[[ Task data open ]]
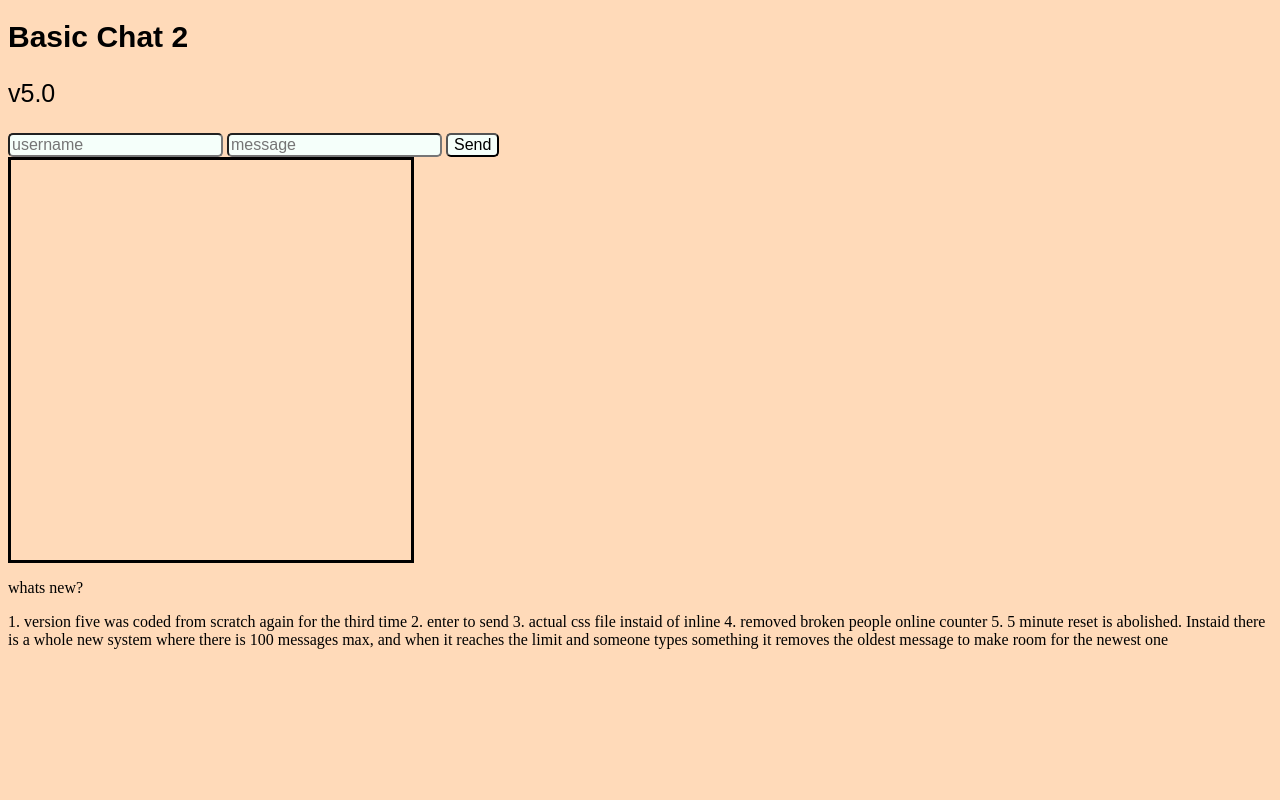
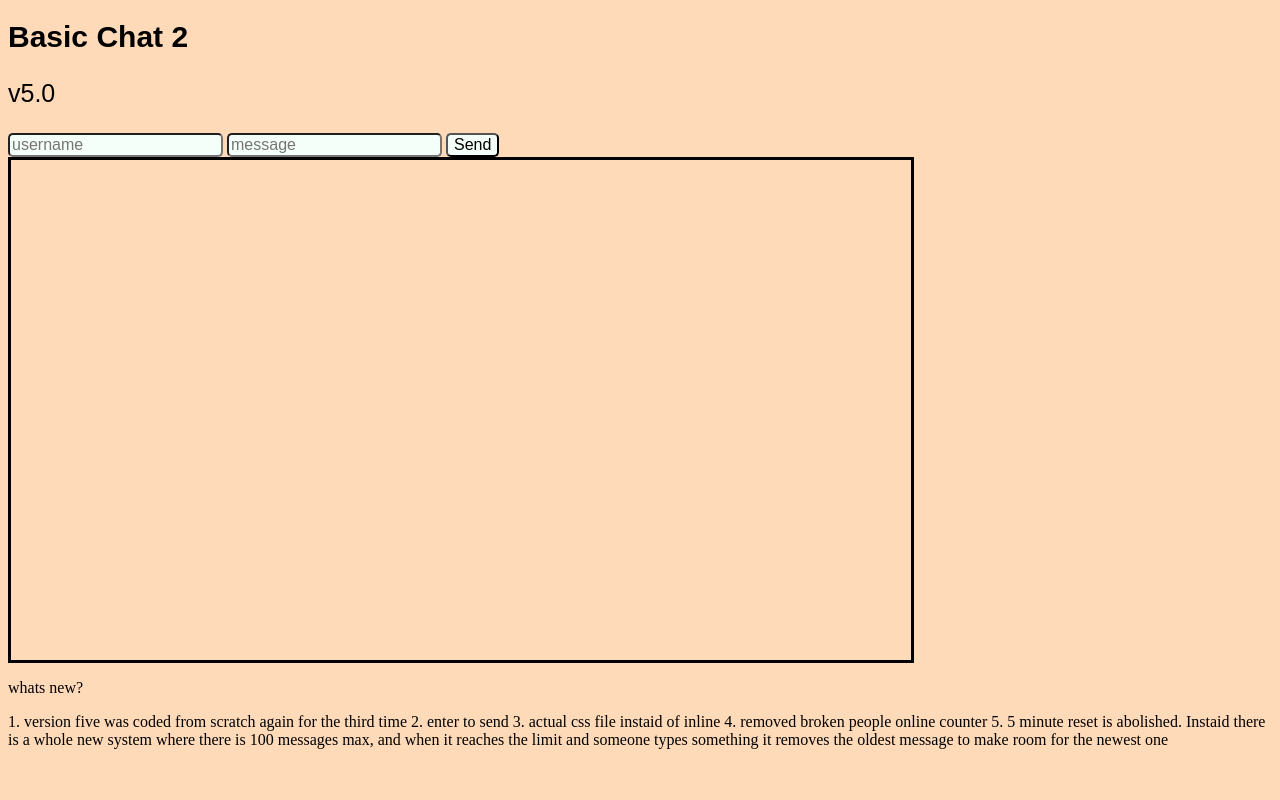
Before and after one commit to benjicurtis/basic-chat, a Flask app: page / in a window 1280 px wide. Run offline with Flask 3, Linux system fonts and the light colour scheme; data that the repository does not hold is empty.

Commit message:
Adjust chatbox dimensions in style.css

```diff
--- a/chat2/static/style.css
+++ b/chat2/static/style.css
@@ -6,9 +6,9 @@
     border-radius: 5px;
 }
 .chatbox {
-    height: 400px;
+    height: 500px;
     overflow-y: scroll;
-    width: 400px;
+    width: 900px;
     font-family: Arial, sans-serif;
     font-size: 20px;
     border: 3px solid black;
```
[[ Task data closed ]]
Work to complete:
An exact copy of every line above is needed, without the images.

Exercise result:
Before and after one commit to benjicurtis/basic-chat, a Flask app: page / in a window 1280 px wide. Run offline with Flask 3, Linux system fonts and the light colour scheme; data that the repository does not hold is empty.

Commit message:
Adjust chatbox dimensions in style.css

```diff
--- a/chat2/static/style.css
+++ b/chat2/static/style.css
@@ -6,9 +6,9 @@
     border-radius: 5px;
 }
 .chatbox {
-    height: 400px;
+    height: 500px;
     overflow-y: scroll;
-    width: 400px;
+    width: 900px;
     font-family: Arial, sans-serif;
     font-size: 20px;
     border: 3px solid black;
```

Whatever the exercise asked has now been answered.